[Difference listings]
★ ★ ★ ★ ★ ★ ★

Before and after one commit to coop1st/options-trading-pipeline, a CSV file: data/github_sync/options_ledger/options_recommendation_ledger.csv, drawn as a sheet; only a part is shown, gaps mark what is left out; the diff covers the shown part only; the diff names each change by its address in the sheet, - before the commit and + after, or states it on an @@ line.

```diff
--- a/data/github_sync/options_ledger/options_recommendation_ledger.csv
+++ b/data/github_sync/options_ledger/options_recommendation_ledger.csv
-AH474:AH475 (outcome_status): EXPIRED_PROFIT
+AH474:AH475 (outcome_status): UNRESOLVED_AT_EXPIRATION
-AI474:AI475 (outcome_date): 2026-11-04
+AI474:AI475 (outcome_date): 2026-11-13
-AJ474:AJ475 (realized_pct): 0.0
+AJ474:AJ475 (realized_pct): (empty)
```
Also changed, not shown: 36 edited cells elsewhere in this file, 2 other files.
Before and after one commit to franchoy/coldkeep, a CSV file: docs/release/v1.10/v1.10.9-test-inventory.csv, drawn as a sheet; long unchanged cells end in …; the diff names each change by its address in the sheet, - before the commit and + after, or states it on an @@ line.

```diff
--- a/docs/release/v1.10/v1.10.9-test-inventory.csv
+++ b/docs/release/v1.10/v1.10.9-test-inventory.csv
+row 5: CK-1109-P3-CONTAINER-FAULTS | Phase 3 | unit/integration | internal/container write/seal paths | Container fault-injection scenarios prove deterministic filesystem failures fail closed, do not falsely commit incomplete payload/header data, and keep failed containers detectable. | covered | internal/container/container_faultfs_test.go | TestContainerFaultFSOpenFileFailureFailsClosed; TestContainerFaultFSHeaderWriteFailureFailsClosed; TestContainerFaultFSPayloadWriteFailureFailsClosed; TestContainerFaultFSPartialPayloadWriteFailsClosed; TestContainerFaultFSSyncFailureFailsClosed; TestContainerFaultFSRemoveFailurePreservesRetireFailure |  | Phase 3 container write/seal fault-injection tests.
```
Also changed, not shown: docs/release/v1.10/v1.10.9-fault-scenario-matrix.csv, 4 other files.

★ ★ ★ ★ ★ ★ ★

- **EXERCISE REQUIREMENTS**
The answer must be a single number: how many lines in the data above contain the string "docs".

- **SOLVED EXERCISE**
4